The put seller, or writer, receives the premium. Writing put options is a way to generate income. However, the income from writing a put option is limited to the premium, while a put buyer can continue to maximize profit until the stock goes to zero.

Calculating the Put Option's Cost

Put contracts represent 100 shares of the underlying stock, just like call option contracts. To find the price of the contract, multiply the underlying's share price by 100.

Put options can be in, at, or out of the money, just like call options:

  • In the money means the underlying asset price is below the put strike price.
  • Out of the money means the underlying price is above the strike price.
  • At the money means the underlying price and the strike price are the same.

Just as with a call option, you can buy a put option in any of those three phases, and buyers will pay a larger premium when the option is in the money because it already has intrinsic value.

Key Takeaways

  • A call option is bought if the trader expects the price of the underlying to rise within a certain time frame.
  • A put option is bought if the trader expects the price of the underlying to fall within a certain time frame.
  • The strike price is the set price that a put or call option can be bought or sold.
  • Both call and put option contracts represent 100 shares of the underlying stock.

Article Sources

  1. Securities and Exchange Commission. "Investor Bulletin: An Introduction to Options." Accessed July 2, 2020.

  2. Securities and Exchange Commission. "Rule 5: Option Contracts Traded on the Exchange," Page 14. Accessed July 2, 2020.

  3. Chicago Board Options Exchange. "Understanding Stock Options." Accessed July 2, 2020.

  4. Chicago Board Options Exchange. "Options Quick Facts - Equity Calls & Puts." Accessed July 2, 2020.

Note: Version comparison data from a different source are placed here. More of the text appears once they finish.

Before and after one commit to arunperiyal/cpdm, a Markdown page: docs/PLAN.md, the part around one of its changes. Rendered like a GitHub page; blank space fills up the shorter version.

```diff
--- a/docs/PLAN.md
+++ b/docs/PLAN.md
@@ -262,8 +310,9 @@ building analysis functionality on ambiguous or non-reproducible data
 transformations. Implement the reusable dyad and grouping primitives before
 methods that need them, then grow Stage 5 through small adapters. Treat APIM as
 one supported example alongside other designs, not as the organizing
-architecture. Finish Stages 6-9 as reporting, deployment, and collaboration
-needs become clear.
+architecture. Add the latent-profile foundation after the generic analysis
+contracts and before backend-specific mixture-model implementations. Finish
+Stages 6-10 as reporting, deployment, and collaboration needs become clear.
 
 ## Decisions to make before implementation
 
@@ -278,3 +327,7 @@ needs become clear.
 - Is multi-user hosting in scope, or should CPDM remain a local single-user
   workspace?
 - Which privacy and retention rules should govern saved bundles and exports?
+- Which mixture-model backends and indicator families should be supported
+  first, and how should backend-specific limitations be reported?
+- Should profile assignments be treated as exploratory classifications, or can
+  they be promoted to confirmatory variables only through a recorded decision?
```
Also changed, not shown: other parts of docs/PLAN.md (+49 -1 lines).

  5. Chicago Board Options Exchange. "Options Quick Facts - Terminology." Accessed July 2, 2020.